Trotter wrote FreeB, an open source medical billing engine, and now works as an open source health IT consultant and helps physicians use open source programs in their medical offices.
The VOE software is being put through a stringent certification process that's run by the Certification Commission for Healthcare Information Technology (CCHIT), a recognized certification body that specializes in EHRs and their networks. Vendors voluntarily submit their EHR software to the CCHIT for certification.
"It costs an enormous amount of money for vendors to get certified, and what's coming ultimately is that -- and it's already happening now -- this CCHIT certification is going to be mandatory," Trotter said. "Probably the top 40 or 50 proprietary vendors have already gone through the process, and are certified. VOE is standing to be the first [general public license] GPL-available project to go through that. Now that is a huge thing."
Start Making Sense
The world of medicine is much more open to open source software, and Valdes attributed the rise in open source health IT adoption to a change in attitude.

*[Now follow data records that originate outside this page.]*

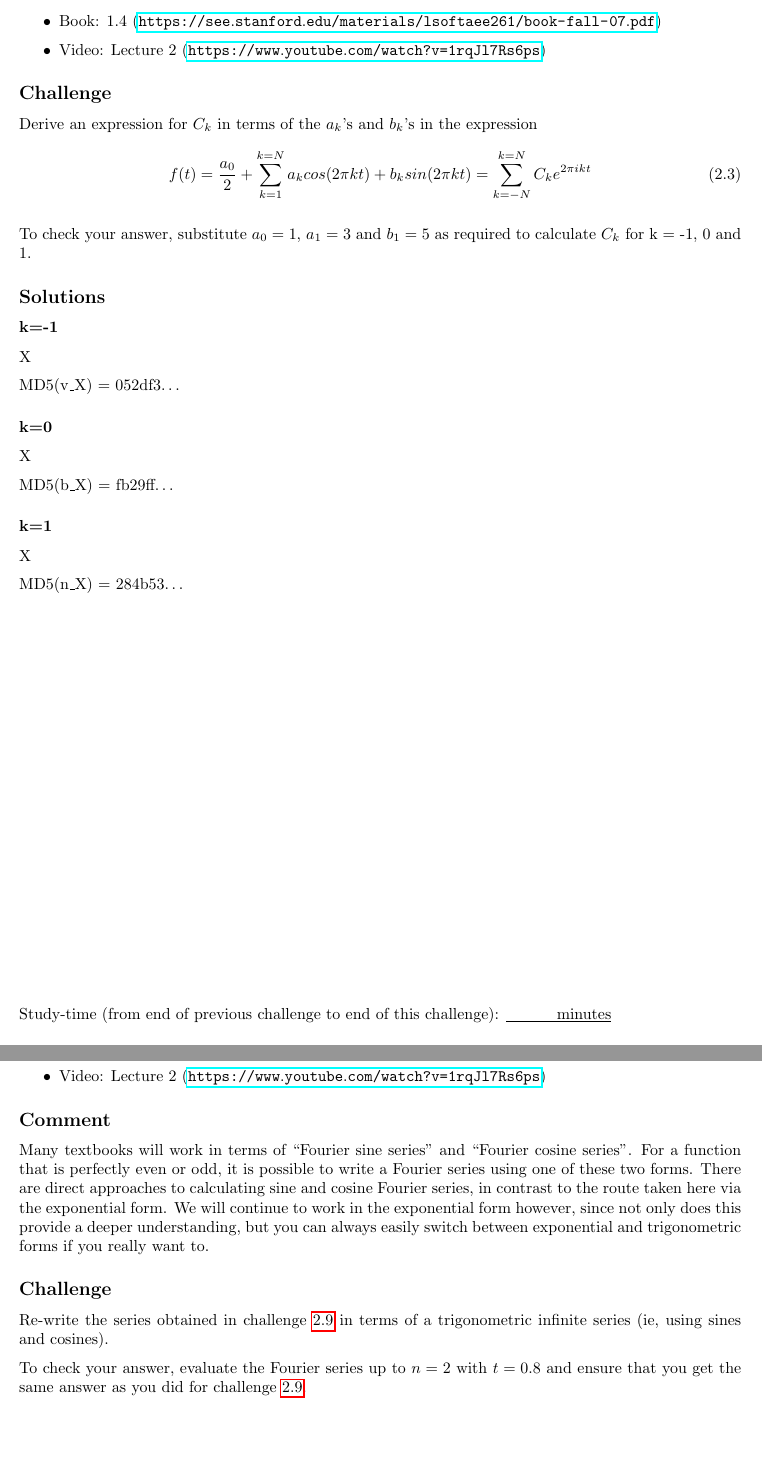
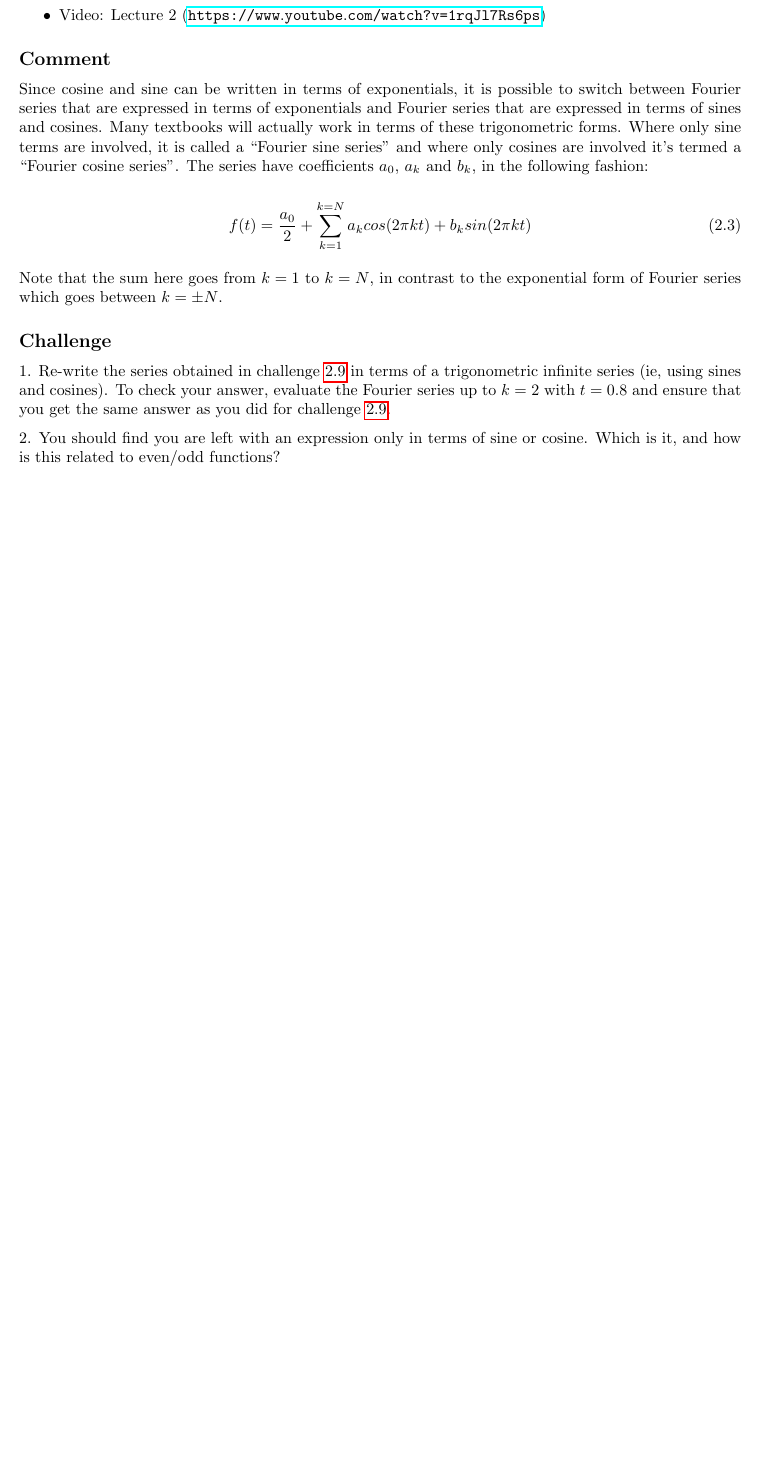
Before and after one commit to NanoScaleDesign/FourierAnalysis, a LaTeX book (fourier_analysis.tex, which reads fourier_series.tex): two parts of pages 27 and 31 of 47 before the commit and part of page 30 of 46 after it, the two joined at a grey line, cut at the place of the change, the shorter picture padded with empty space. Compiled offline with pdfLaTeX.

Commit message:
Take out 2.6 and adjust other challenges accordingly. Make Fourier coefficients of sin(x) challenge easier to understand. Add assessment information about target challenge.

```diff
--- a/fourier_series.tex
+++ b/fourier_series.tex
@@ -202,47 +177,7 @@ X
 
 
 
-%%%%%%%%%%%%%%%%%%%%%%%%%%%%%%%%%
-\newpage
-%%%%%%%%%%%%%%%%%%%%%%%%%%%%%%%%%
-
-\section{Converting between trigonometric and exponential forms}
-\label{sec:trigexpconvert}
-
-\subsection*{Resources}
-\begin{itemize}
-    \item Book: 1.4 (\url{https://see.stanford.edu/materials/lsoftaee261/book-fall-07.pdf})
-    \item Video: Lecture 2 (\url{https://www.youtube.com/watch?v=1rqJl7Rs6ps})
-\end{itemize}
-
-\subsection*{Challenge}
-Derive an expression for $C_k$ in terms of the $a_k$'s and $b_k$'s in the expression
-\begin{equation}
-    f(t) = \frac{a_0}{2} + \sum_{k=1}^{k=N} a_k cos(2 \pi k t) + b_k sin(2 \pi k t) = \sum_{k=-N}^{k=N} C_k e^{2 \pi i k t}
-\end{equation}
-
-To check your answer, substitute $a_0 = 1$, $a_1 = 3$ and $b_1 = 5$ as required to calculate $C_k$ for k = -1, 0 and 1.
-
-\subsection*{Solutions}
-\subsubsection{k=-1}
-X
-
-\hash{v}{052df3}
-
-\subsubsection{k=0}
-X
-
-\hash{b}{fb29ff}
-
-\subsubsection{k=1}
-X
-
-\hash{n}{284b53}
-
-\timebox
-
-
-
+\stepcounter{section}
 
 %%%%%%%%%%%%%%%%%%%%%%%%%%%%%%%%%
 \newpage
@@ -341,13 +277,20 @@ X
 \end{itemize}
 
 \subsection*{Comment}
-Many textbooks will work in terms of ``Fourier sine series'' and ``Fourier cosine series''. For a function that is perfectly even or odd, it is possible to write a Fourier series using one of these two forms. There are direct approaches to calculating sine and cosine Fourier series, in contrast to the route taken here via the exponential form. We will continue to work in the exponential form however, since not only does this provide a deeper understanding, but you can always easily switch between exponential and trigonometric forms if you really want to.
+Since cosine and sine can be written in terms of exponentials, it is possible to switch between Fourier series that are expressed in terms of exponentials and Fourier series that are expressed in terms of sines and cosines. Many textbooks will actually work in terms of these trigonometric forms. Where only sine terms are involved, it is called a ``Fourier sine series'' and where only cosines are involved it's termed a ``Fourier cosine series''. The series have coefficients $a_0$, $a_k$ and $b_k$, in the following fashion:
+
+\begin{equation}
+    f(t) = \frac{a_0}{2} + \sum_{k=1}^{k=N} a_k cos(2 \pi k t) + b_k sin(2 \pi k t)
+\end{equation}
+
+Note that the sum here goes from $k=1$ to $k=N$, in contrast to the exponential form of Fourier series which goes between $k=\pm N$.
+
+\subsection*{Challenge}
+1. Re-write the series obtained in challenge \ref{sec:fstexpform} in terms of a trigonometric infinite series (ie, using sines and cosines). To check your answer, evaluate the Fourier series up to $k=2$ with $t=0.8$ and ensure that you get the same answer as you did for challenge \ref{sec:fstexpform}.
+
+2. You should find you are left with an expression only in terms of sine or cosine. Which is it, and how is this related to even/odd functions?
 
 
-\subsection*{Challenge}
-Re-write the series obtained in challenge \ref{sec:fstexpform} in terms of a trigonometric infinite series (ie, using sines and cosines).
-
-To check your answer, evaluate the Fourier series up to $n=2$ with $t=0.8$ and ensure that you get the same answer as you did for challenge \ref{sec:fstexpform}.
 
 \timebox
 
```
Also changed, not shown: instructions.tex (+8 -1 lines), fourier_analysis.pdf, fourier_series.tex (52 more changed lines).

"Doctors are fed up with the we-own-you, vendor lock-in,
phone-home-to-the-mother-ship-to-do-anything status quo," he said.
In addition, open source health IT applications are hitting their late teens, with more growth coming. What will be available in the next year, he said, will likely challenge anything in the proprietary world.
A physician now has many options with respect to picking and choosing among open source health IT software packages, though the choices have narrowed. Valdes said when he started watching the open source health IT market seven years ago, dozens of projects were active, though many have fallen by the wayside.
This can cause confusion, but some front-runners in the open source health IT market have emerged in the last few years, he said, though the confusion level is nothing compared to the proprietary software world.
"In the proprietary world, whole companies and software suites disappear forever in business failures, buyouts, forced 'upgrades' and changes in corporate agendas," he said. "Somehow, this is considered normal."Free and open source software EMR/EHRs are relatively immortal and are much more resistant to service decline, price increases, buyouts and corporate failure than the proprietary world. It's odd that many people in medicine see proprietary software as 'normal' and free and open source software as abnormal -- when myself and a fair number of people see the opposite, especially in medicine."